  • Starts to use things correctly (like cups, phones, books)
  • Stack at least small two objects
  • Scribbles back and forth on paper
  • Dumps objects out by turning containers upside down

Movement / Physical

  • Takes a few steps independently
  • Feeds themself finger foods
  • Squats to pick up an object from the floor and then stands up without support

Social / Emotional

  • Explores alone but with parent close by
  • Points to show something of interest
  • Puts hands out for you to wash them
  • Looks at a few pages in a book with you
  • Helps you dress them by pushing arm through sleeve or lifting a foot

Language / Communication

  • Tries to say three or more words besides “mama” and “dada”
  • Follows simple instructions without any gestures (gives toy when told, “Give it to me.”)
  • Shakes head no

Cognitive (learning, thinking, problem-solving)

  • Shows interest in copying simple chores like sweeping or wiping the table
  • Plays with toys in a simple way (playing in their intended way, pushing a toy car)
  • Scribbles on own

Movement / Physical

  • Walks independently
  • Drinks from a cup
  • Tries to use a spoon
  • Climbs on and off furniture independently
  • Tries to kick a ball after observing an adult

Social / Emotional

  • Notices when others are hurt or upset
  • Looks at your face to see how you react in new situations
  • Shows defiant behavior (doing what told not to do)
  • Imitates others, especially adults and other children
  • Shows more and more independence

Language / Communication

  • Points to things or pictures when they are named
  • Says sentences with at least two words together like, “More milk”
  • Points to at least two body parts when asked
  • Uses more gestures like blowing a kiss and nodding yes
  • Repeats words overheard in conversation

Cognitive (learning, thinking, problem-solving)

  • Holds something in one hand while using the other hand
  • Attempts to use switches knobs and buttons on a toy
  • Plays with more than one toy at the same time
  • Begins putting items where they belong, like toys on the shelf
  • Stacks 4 objects

Movement / Physical
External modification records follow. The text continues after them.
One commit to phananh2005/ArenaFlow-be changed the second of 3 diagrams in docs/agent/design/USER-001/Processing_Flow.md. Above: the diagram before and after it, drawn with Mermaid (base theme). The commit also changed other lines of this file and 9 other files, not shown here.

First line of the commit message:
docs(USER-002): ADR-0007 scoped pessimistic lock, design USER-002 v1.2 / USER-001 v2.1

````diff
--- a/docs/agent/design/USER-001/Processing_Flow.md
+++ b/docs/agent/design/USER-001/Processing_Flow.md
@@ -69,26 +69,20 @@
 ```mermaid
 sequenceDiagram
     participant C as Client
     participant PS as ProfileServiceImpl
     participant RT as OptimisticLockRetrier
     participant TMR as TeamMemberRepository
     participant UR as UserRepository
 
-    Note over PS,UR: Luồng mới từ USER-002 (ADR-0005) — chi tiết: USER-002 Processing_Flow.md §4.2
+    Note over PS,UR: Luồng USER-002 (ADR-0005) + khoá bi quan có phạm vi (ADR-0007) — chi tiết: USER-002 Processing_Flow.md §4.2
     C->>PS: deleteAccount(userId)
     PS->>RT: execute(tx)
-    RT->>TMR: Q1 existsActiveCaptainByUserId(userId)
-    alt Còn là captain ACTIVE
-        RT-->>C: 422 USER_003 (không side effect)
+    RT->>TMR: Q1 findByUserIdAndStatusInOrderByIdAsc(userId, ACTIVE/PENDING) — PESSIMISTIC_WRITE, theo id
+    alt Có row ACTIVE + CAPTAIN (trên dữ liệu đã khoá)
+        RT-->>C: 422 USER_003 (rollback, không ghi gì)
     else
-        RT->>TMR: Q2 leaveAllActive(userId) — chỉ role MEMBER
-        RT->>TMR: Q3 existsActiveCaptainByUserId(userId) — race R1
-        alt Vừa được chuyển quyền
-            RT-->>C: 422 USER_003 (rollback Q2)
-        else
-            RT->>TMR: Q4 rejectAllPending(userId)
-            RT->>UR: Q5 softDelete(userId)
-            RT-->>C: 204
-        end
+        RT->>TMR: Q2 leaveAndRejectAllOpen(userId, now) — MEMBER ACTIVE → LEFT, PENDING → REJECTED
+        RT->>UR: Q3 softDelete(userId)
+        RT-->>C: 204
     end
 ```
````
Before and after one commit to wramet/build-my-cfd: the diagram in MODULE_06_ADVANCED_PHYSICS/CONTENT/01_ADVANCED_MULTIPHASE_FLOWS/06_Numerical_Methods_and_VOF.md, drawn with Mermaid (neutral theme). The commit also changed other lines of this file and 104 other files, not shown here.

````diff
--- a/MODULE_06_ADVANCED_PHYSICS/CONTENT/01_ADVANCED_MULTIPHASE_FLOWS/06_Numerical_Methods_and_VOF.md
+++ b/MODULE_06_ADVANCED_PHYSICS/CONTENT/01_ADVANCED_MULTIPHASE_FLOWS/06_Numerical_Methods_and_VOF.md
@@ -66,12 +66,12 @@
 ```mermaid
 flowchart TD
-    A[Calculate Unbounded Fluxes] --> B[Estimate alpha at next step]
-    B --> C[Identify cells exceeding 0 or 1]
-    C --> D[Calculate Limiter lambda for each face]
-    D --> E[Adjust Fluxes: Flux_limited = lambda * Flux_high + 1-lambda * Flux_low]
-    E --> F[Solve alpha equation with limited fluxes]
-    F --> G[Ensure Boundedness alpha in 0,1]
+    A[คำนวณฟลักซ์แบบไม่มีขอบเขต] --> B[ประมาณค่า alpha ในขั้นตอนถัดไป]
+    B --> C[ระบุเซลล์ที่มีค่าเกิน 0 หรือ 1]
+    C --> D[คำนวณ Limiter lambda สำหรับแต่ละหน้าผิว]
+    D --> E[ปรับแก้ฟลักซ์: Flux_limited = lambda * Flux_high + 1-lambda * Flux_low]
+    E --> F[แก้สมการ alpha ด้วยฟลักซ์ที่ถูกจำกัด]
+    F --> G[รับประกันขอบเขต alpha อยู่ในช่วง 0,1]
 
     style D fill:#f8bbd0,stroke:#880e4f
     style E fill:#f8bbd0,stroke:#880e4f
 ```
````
  • Kicks a ball
  • Runs
  • Walks up and down the stairs while holding on for support
  • Eats with a spoon

Social / Emotional

  • Plays next to other children and sometimes with them
  • Shows you what they can do by saying, “Look at me!”
  • Follows simple routines independently when told

Language / Communication

  • Says about 50 words
  • Says two or more words, including one action word like, “Daddy run”
  • Names things in a book when you point and ask what it is
  • Says words like “I”, “me”, “we”

Cognitive (learning, thinking, problem-solving)

  • Plays make believe with dolls, animals, and people
  • Shows skills in simple problem-solving skills like standing on a small stool to reach something
  • Follows two step directions like, “Pick up your shoes and put them in the closet”
  • Knows at least one color
  • Tells you what they drew after drawing or scribbling a picture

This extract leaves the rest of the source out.